Go green: 13 easy tips

Bring your own bags 
Not only are plastic bags made from petroleum, you can’t recycle them. Major stores are beginning to transition to paper, but you can head them off at the pass and buy your own reusable shopping bags. It isn’t as much of a hassle to carry them as you might think. Get the mesh bags that retract, or the ones that fold up into tiny, pocket-sized pouches for travel.

Make your own cleaning supplies
All you need is vinegar, baking soda and water, with a little lemon for scent. Most good commercial cleaners are little
more than variants of that, backed by big-money marketing campaigns. It’ll save you money and save the energy that goes into making the
thousands of chemical-heavy cleaners on the market. Visit www.eartheasy.com for mixology on dozens of task-specific cleaners.

Drink from the tap
It’s higher in fluoride, which concerns some folks, but it’s highly regulated, something bottled water isn’t. Not to mention that most bottled water is shipped from thousands of miles away in petroleum-based plastic bottles, most of which eventually end up in landfills. Filter if you want, though there’s no hard evidence that drinking municipal water is a health risk. And besides, most of the bottled water you’re buying comes from the tap anyway.

Eat vegetarian
Nobody’s making a moral argument here or suggesting you quit meat cold turkey (pun totally intended). But meat, even if it’s organic and local, takes significantly more energy to produce — estimates range from multiples of 7–15 times — than other food. Try skipping the steak at least one night a week.

Get a tune-up and drive the limit
It’s not rocket science: The faster you drive, the more gas you consume (and as an aside to the maniacs who fly down Blaisdell Avenue — are the 45 or so seconds you save really worth it?). And a tuned car — clean filters, properly inflated tires, etc. — operates more efficiently than a neglected one.

Buy local
Organic is nice, but think about the massive amount of jet and truck fuel it took to put those Chilean grapes and that Basmati rice from India and that Belgian microbrew in your Minnesotan hands. Of course, you can’t get a great local tomato in January, and globalization of the food market has given us remarkably delicious and diverse cuisine, but even committing to buying a small percentage of locally produced food goes a long way.

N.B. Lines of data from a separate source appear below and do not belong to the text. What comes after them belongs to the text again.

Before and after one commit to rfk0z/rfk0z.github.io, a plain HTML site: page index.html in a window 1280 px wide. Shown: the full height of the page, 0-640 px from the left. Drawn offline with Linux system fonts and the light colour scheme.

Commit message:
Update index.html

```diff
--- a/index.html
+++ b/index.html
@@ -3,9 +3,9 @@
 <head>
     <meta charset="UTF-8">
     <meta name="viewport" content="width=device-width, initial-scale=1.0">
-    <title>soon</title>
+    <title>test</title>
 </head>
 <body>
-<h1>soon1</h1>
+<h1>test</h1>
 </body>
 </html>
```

Turn it off
Turning off lights and appliances not in use can significantly cut electricity bills. Remember to unplug power strips when they’re not in use; otherwise, connected devices, whether they’re on or off, will still suck what’s called standby power. Alternately, buy some of the new strips capable of cutting standby power — they cost around $40, but if you have things like plasma TVs, you’ll recoup the costs within a year.
Bike or bus or train • From a strict energy-consumption standpoint, biking is by far the most efficient form of transportation in the world. An average person can bike about three miles in 20 minutes without breaking a sweat, and Southwest is a pretty flat place. If that’s not your thing, consider mass transit, even if only on occasion. The energy math is easy on that one: More people + fewer vehicles = less energy.

Use low-flow fixtures
Installing low-flow showerheads, faucets, toilets and other fixtures can save thousands of gallons of water a year. And no, they won’t leave you wishing for more pressure. Studies show that consumers don’t notice a difference in fixtures unless they produce less than 1 gallon per minute (the current standard is around 2–2.5gpm), and many fixtures with that spec include an aeration system that blends water and pressurized air.

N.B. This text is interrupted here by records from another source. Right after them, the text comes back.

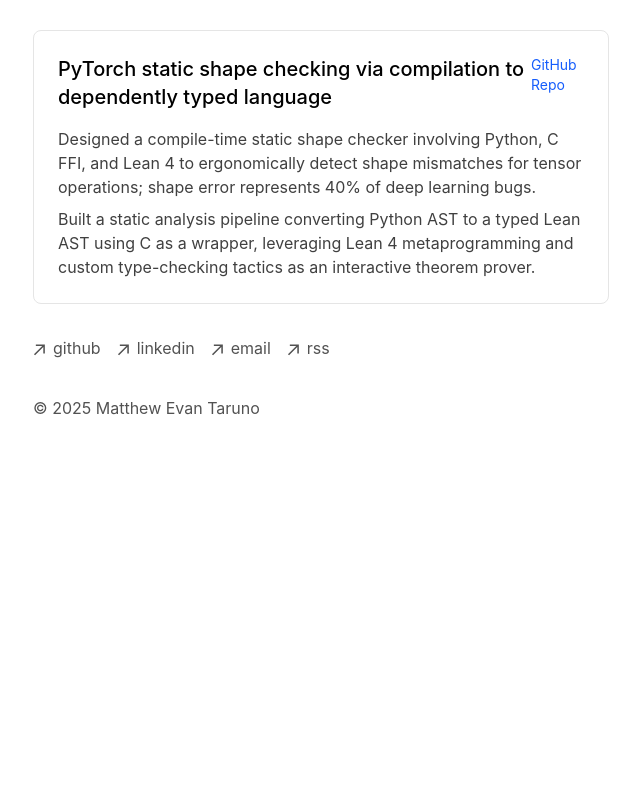
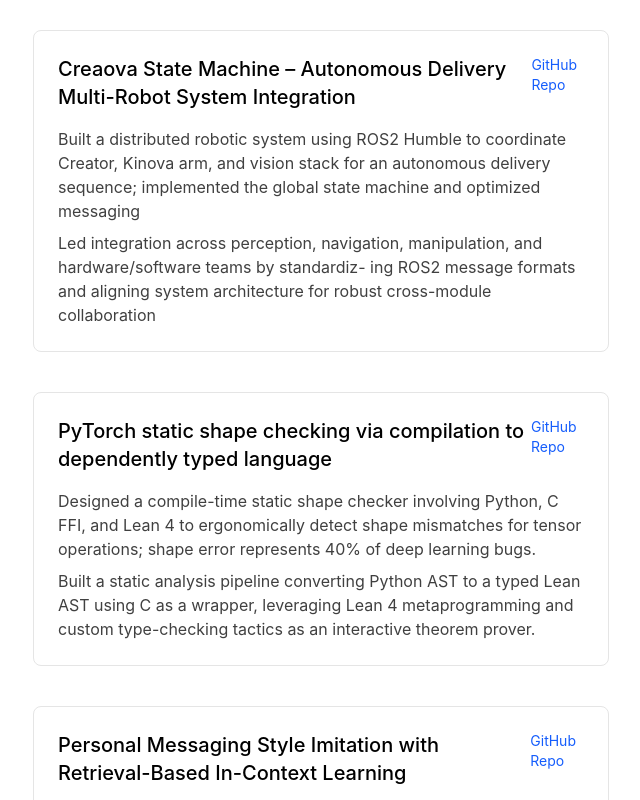
Before and after one commit to mtaruno/blog, a Next.js app: page /projects in a window 1280 px wide. Shown: the part 480-1280 px from the top of the page, without its empty margins (319-959 px from the left). Before the commit the page ends 964 px from the top, so only its background shows below. Built offline with nearby package versions, Linux system fonts and the light colour scheme.

Commit message:
update projects

```diff
--- a/app/components/projects.tsx
+++ b/app/components/projects.tsx
@@ -16,8 +16,17 @@ export function Projects() {
         "Developed Hestia AI, a co-parenting assistant powered by a custom Graph RAG pipeline using Neo4j Aura, clustering, subgraph retrieval, and domain-specific ontology, integrating 300+ parenting resources.",
         "Built and launched a mobile application using Flutter with Firebase and Cloud Functions, enabling anonymous community interaction and intuitive chat interface; collaborated with 2 designers and 1 developer."
       ],
-      link: "#",
+      link: "https://testflight.apple.com/join/3EGuxzPd",
       linkText: "Testflight"
+    },
+    {
+      title: "Creaova State Machine – Autonomous Delivery Multi-Robot System Integration",
+      description: [
+        "Built a distributed robotic system using ROS2 Humble to coordinate Creator, Kinova arm, and vision stack for an autonomous delivery sequence; implemented the global state machine and optimized messaging",
+        "Led integration across perception, navigation, manipulation, and hardware/software teams by standardiz- ing ROS2 message formats and aligning system architecture for robust cross-module collaboration"
+      ],
+      link: "https://github.com/mtaruno/creova-state-machine.git",
+      linkText: "GitHub Repo"
     },
     {
       title: "PyTorch static shape checking via compilation to dependently typed language",
@@ -25,9 +34,19 @@ export function Projects() {
         "Designed a compile-time static shape checker involving Python, C FFI, and Lean 4 to ergonomically detect shape mismatches for tensor operations; shape error represents 40% of deep learning bugs.",
         "Built a static analysis pipeline converting Python AST to a typed Lean AST using C as a wrapper, leveraging Lean 4 metaprogramming and custom type-checking tactics as an interactive theorem prover."
       ],
-      link: "https://github.com/mtaruno/pytorch-shape-checker",
+      link: "https://github.com/markpock/shapechecker.git",
+      linkText: "GitHub Repo"
+    },
+    {
+      title: "Personal Messaging Style Imitation with Retrieval-Based In-Context Learning",
+      description: [
+        "Developed Ditto, an AI surrogate which selectively retrieves user chat history and quantitatively processes user chat history to build a unique conversational profile; this enables imitation of personal messaging styles to improve the emotional quality of Human-LM interactions. ",
+        "Designed and deployed a responsive web-based chat interface using TypeScript, shadcn, sqlite, and Flask."
+      ],
+      link: "https://github.com/mtaruno/type-like-you",
       linkText: "GitHub Repo"
     }
+
   ];
 
   return (
```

Buy CFLs
That’s compact fluorescent lights. They use about 75 percent less energy and can last up to 10 times longer than incandescent bulbs. Plus, they just started making them in all sorts of cool party colors.

Buy energy-efficient appliances
Check for the Energy Star symbol, the government program that sets efficiency standards for all appliances. Studies have estimated that people who replace major energy-sapping appliances (furnace, water heater, television, etc.) with Energy Star-approved ones can cut their energy bills by up to half.

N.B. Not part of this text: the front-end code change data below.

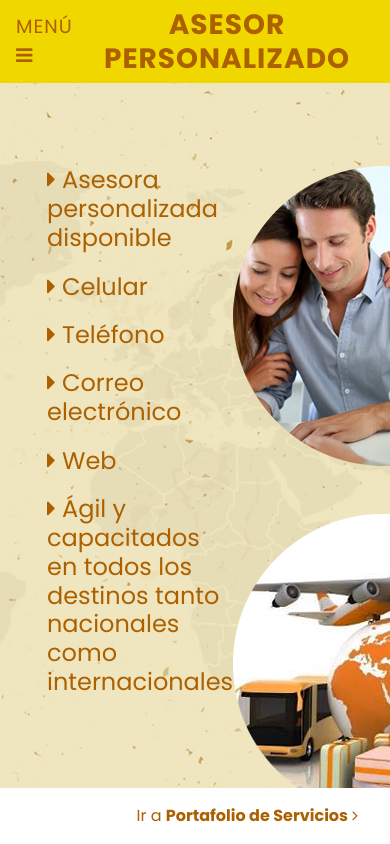
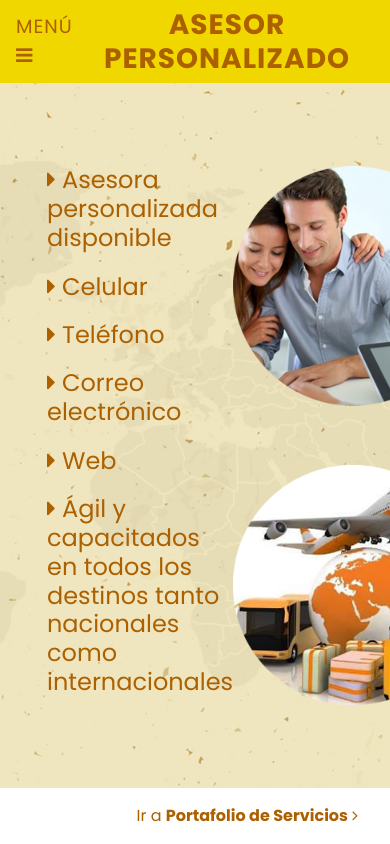
Before and after one commit to motilon/globaltyt, a PHP site: page /asesor.html in a window 390 px wide. Run offline with PHP 8.4, Linux system fonts and the light colour scheme; some libraries are stand-ins or nearby versions.

Commit message:
Arreglar estilos de la pagina asesor en la tablet

```diff
--- a/css/estilos.css
+++ b/css/estilos.css
@@ -230,5 +230,8 @@ button, input {
 
 #gt-page-asesor .imagenes {
   flex: 1 1 40%; }
+  @media (max-width: 768px) {
+    #gt-page-asesor .imagenes img {
+      width: 240px; } }
 
 /*# sourceMappingURL=estilos.css.map */
```
Also changed, not shown: 1 other file.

Even though your garbage is likely going straight to Wisconsin (Minnesota hasn’t opened a new landfill in several years), that’s no reason to continue torturing cheeseheads; after all, we all live on the same planet. The conscientious recycler puts bags of aluminum and glass and plastic and newspaper curbside every other week. The heroic recycler takes cardboard and electronics and other things to suburban centers, which can accept practically anything.

Keep a steady hand on the thermostat
Each degree you turn the thermostat (up in summer, down in winter, that is) saves about 3 percent in energy costs. Even better, buy a programmable one that limits cooling and heating during daytime hours when you’re away.

Buy used
Nobody’s suggesting a steady diet of Dumpster diving and thrift-store shopping (though if that describes you, more power to you). But if you’re remodeling, think about the ReUse Center for unique, quality supplies. If you’re clothes shopping, remember that thrift stores do get in all sorts of unused discards from department and other stores.